As of September 13, more than 3,000 people have been shot and 522 of those are dead, due to the increasing gun violence occurring in Chicago over the past year.
The number of shootings this year surpasses the total amount of shootings from 2015, which was 2,980 incidents that resulted in 491 fatalities.
According to the Chicago Tribune, the violence in Chicago is the worst it has been in over two decades, with a total of eight people dead and 35 others wounded on the weekend before September 11.
The west districts are suffering from the most violence, with nearly a third of the 3,000 shootings taking place in that area. The Harrison district holds 423 people shot this year, as compared to last year’s total, 237.
Likewise, the Englewood district, on the south side, has increased shootings from 246 last year to 324 this year.
Much of the violence is pinpointed to the highly organized and structured gangs in the city and the transporting of illegal firearms through dangerous neighborhoods.
Another theory of the increased violence is a laxity in the Chicago police force due to intense scrutiny after the shooting of Laquan McDonald, a black teen who died at the hands of a white officer.
Because of this, the Chicago officers have proceeded in their work with caution, explaining to reporters from the Chicago Tribune their fears of being fired or sued due to a viral video.
Tom Kim, sophomore photography major from Plainfield, Ill., a suburb of Chicago, is not surprised by the spike in violent shootings.

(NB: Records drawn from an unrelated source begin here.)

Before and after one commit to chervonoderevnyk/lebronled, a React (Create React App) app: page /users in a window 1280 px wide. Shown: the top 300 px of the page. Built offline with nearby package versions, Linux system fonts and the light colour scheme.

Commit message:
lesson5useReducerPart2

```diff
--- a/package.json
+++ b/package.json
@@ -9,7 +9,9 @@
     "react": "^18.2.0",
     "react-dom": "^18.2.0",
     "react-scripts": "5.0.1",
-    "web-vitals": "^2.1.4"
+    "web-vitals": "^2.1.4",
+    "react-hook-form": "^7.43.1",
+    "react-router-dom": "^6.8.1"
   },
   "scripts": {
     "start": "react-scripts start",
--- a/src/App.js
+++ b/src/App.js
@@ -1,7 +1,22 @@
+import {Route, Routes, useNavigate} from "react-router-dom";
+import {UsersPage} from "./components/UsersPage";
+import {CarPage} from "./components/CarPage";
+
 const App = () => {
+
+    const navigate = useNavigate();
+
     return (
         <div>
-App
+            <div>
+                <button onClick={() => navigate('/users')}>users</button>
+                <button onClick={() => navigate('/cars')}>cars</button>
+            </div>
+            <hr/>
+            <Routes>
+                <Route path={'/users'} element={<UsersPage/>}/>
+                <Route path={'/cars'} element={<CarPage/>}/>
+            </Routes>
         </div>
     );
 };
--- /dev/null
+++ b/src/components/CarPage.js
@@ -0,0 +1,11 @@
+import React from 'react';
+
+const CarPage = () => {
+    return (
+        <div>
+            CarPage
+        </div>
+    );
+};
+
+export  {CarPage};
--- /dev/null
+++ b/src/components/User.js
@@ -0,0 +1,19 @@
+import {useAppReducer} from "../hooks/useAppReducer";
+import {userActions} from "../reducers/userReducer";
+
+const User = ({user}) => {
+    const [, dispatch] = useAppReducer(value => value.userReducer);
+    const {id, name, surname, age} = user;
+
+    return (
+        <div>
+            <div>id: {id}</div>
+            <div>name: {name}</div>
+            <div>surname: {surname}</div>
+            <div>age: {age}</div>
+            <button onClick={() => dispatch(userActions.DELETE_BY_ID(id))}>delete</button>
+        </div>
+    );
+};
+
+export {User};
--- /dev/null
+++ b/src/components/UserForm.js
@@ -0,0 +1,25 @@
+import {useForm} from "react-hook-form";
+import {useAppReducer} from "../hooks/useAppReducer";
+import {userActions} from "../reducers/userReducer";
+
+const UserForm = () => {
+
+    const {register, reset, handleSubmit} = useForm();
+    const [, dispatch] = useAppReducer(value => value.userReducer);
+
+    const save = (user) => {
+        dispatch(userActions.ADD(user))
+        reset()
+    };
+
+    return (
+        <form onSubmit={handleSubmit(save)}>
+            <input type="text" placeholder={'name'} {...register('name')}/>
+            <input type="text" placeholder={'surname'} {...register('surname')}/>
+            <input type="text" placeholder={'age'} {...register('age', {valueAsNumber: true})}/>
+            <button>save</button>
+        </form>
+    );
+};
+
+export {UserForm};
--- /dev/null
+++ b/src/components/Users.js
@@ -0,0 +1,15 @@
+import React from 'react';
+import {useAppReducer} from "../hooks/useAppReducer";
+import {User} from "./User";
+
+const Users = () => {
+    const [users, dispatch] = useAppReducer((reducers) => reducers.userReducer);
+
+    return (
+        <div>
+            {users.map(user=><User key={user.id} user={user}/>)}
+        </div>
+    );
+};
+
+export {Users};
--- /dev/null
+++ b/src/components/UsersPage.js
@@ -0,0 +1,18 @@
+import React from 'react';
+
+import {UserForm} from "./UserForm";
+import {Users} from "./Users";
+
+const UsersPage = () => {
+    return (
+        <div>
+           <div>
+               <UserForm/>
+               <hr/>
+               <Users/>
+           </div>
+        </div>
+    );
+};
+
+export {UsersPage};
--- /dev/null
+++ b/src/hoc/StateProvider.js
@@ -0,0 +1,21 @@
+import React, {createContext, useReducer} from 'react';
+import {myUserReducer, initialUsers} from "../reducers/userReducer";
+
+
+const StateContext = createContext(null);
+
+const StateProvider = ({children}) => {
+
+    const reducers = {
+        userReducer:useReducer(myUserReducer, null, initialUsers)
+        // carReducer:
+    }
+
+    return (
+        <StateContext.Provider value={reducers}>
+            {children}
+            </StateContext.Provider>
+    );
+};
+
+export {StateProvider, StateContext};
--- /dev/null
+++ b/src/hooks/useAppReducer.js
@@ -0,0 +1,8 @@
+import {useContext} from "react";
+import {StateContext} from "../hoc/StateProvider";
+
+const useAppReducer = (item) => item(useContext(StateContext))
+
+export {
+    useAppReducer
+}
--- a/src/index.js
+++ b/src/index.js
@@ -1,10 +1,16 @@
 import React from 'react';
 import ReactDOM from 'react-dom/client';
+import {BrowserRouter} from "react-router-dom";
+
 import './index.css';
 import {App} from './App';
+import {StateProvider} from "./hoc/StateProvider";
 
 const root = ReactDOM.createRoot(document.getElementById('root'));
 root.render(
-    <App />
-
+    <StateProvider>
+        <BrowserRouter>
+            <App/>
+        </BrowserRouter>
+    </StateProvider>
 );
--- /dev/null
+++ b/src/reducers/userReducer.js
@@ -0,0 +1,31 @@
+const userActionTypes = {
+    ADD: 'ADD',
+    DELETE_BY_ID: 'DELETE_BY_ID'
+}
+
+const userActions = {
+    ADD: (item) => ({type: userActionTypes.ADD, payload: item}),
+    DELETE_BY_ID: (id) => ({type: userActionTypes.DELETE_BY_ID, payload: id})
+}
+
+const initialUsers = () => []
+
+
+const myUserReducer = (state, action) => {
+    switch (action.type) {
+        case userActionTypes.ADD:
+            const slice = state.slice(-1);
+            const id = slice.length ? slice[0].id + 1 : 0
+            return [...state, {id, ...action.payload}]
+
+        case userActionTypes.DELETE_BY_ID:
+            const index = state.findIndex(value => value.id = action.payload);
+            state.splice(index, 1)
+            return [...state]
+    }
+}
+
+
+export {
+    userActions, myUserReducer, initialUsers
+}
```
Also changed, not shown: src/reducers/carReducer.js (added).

“It’s always been on the news,” Kim said, “So every time you watch the news there is always shooting or someone dying. Everyday.”
Kim, somewhat familiar with the city, said the touristy part is almost free from the violence of the dangerous neighborhoods.
“It’s like two different worlds,” Kim said. “I have been to Cicero for certain things and it’s just super different.”
Hayley Sampson, a junior photography major, also from Plainfield, Ill., said she is not surprised by the increasing violence, but still saddened none the less.
“Seeing and hearing of the violence really just makes me incredibly sad,” Sampson said. “It hurts to see people hurting each other.”
One story of such violence was seen last Sunday, when KeeKee Fleming, 18, was shot in the head while attending the vigil of her neighbor who was shot the previous day.
A gray van pulled up near the vigil ceremony and opened fire upon the crowd. Two other teens were wounded and remain in critical condition.
In a letter to the editor to the Chicago Tribune, Rodd Elges, a tort litigation attorney, wrote on what he believes is the source of the increased violence.
“The true root cause of Chicago’s gun violence problem,” Egles wrote, “is me.”
Egles followed this startling statement with an explanation stating that not taking action to curb violence makes him and other capable people responsible. “Edmund Burke was right: the only thing necessary for the triumph of evil is for good people to do nothing,” Egles said.Zeke Will COx
Egles then offered a challenge to the people of Chicago to join him in his fight against violence, and gave advice and tips for ending violence.